Dr. Dyson says the more variety of sounds a noise machine offers, the better it is for tinnitus sufferers. “When patients can invest in a unit with more sounds, they may have an option for ‘sounds of the forest’ or ‘rainstorm.’ This is helpful for folks who have a tinnitus that pulses or is not just a single, steady sound.” she says.
She also suggests looking for a device that offers some versatility, meaning that it not only plugs into the wall but may be used with batteries or is rechargeable. More specifically, Dr. Dyson recommends the Sound Oasis BST-100. “It also doubles as a Bluetooth speaker and is small enough to fit into a carry-on bag when traveling.”
It’s also wise, when shopping for noise machines, to consider your lifestyle, and the way tinnitus affects your daily life. If you’re mostly looking for a way to combat tinnitus symptoms at bedtime and while you’re sleeping, then battery life is probably going to be a more important feature for you than portability. Look for a device with at least eight hours of battery life to get you through a night of sleep. If tinnitus is something that interferes with your life at all hours, then portability is key — especially if you work outside of your home. Headphone jacks are nice to have for work situations as well.

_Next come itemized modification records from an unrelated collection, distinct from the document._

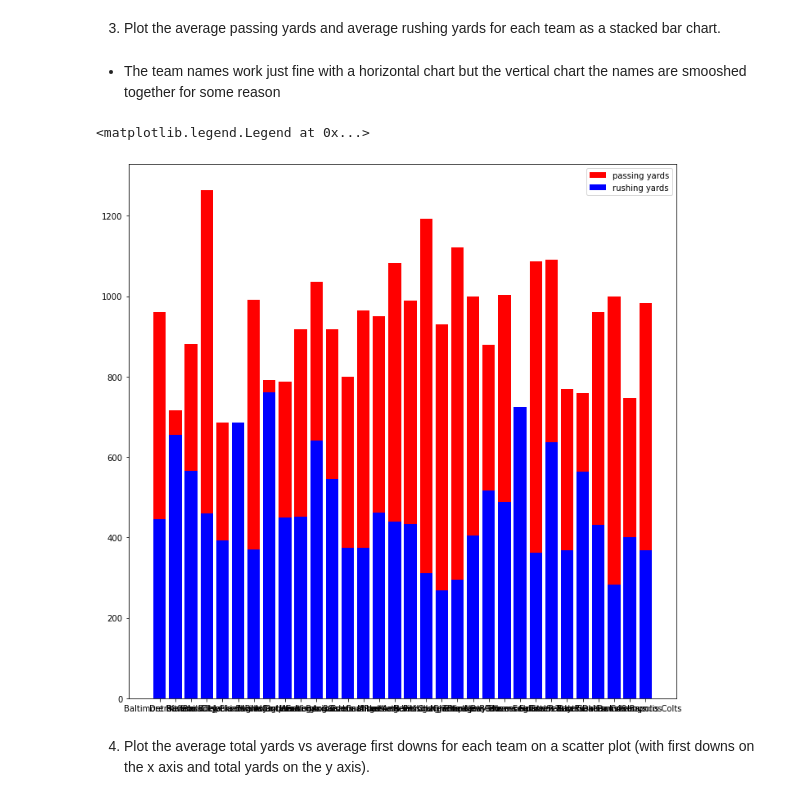
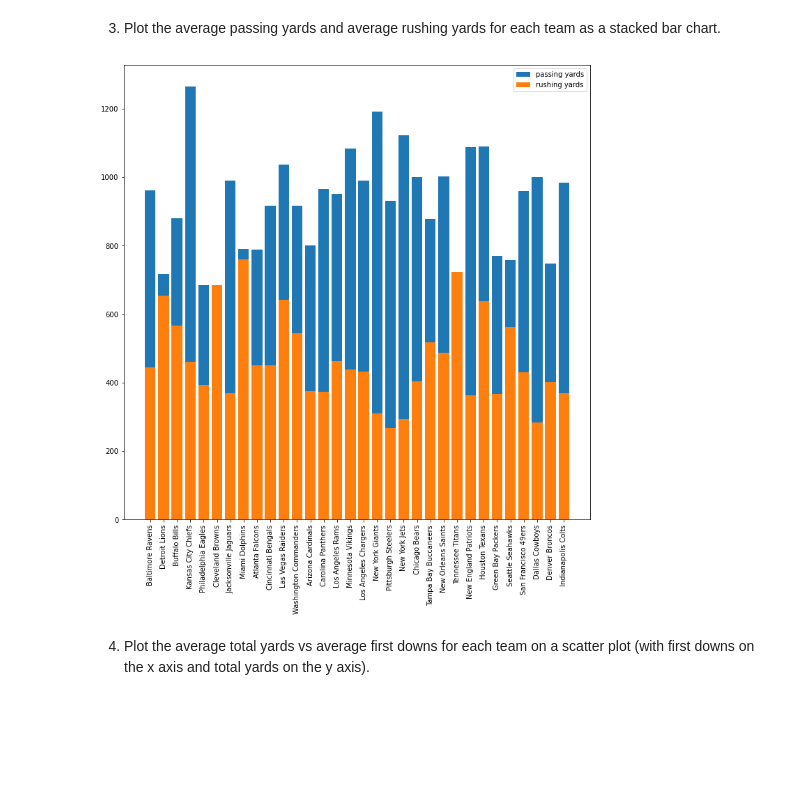
Before and after one commit to SheltonBlackwell/cis277-fa22-Lab5, a Jupyter notebook: Lab5.ipynb, the cells around one changed output. Drawn from its saved outputs; the diff is of its cells as text; code cells hidden in the pictures; blank space fills up the shorter version.

Commit message:
changed the way the hor.charts names looked

```diff
--- a/Lab5.ipynb
+++ b/Lab5.ipynb
@@ -38,16 +38,21 @@ plt.show()
 [figure]
 # %% [markdown]
 3. Plot the average passing yards and average rushing yards for each team as a stacked bar chart.
-# %% [markdown]
-- The team names work just fine with a horizontal chart but the vertical chart the names are smooshed together for some reason
 # %%
 plt.figure(figsize=(12, 12))
-plt.bar(all_files.team.unique(), all_files.groupby('team').passing_yards.mean(),color='r')
-plt.bar(all_files.team.unique(), all_files.groupby('team').rushing_yards.mean(),color='b')
+x = all_files.team.unique()
+y = all_files.groupby('team').passing_yards.mean()
+z = all_files.groupby('team').rushing_yards.mean()
+
+plt.bar(x,y)
+plt.bar(x,z)
+plt.legend(["Baltimore Ravens", "LA Rams"])
 plt.legend(["passing yards", "rushing yards"])
+plt.xticks(x, rotation='vertical');
+
+plt.show()
 # %% [output]
-<matplotlib.legend.Legend at 0x...>
-[figure, old version]
+[figure, new version]
 # %% [markdown]
 4. Plot the average total yards vs average first downs for each team on a scatter plot (with first downs on the x axis and total yards on the y axis).
 # %%
```
Also changed, not shown: parts of 1 cell of this notebook.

According to Dr. Dyson, it might be worth the money to invest in a high quality machine right off the bat. “Some of the more inexpensive machines have cheaply made or poorly designed buttons that break off with repeated usage,” she says.
With all of that in mind, check out the best white noise machines for tinnitus. There’s a pick for every budget, they meet most (if not all) of Dr. Dyson’s criteria, and they’re all highly rated on Amazon.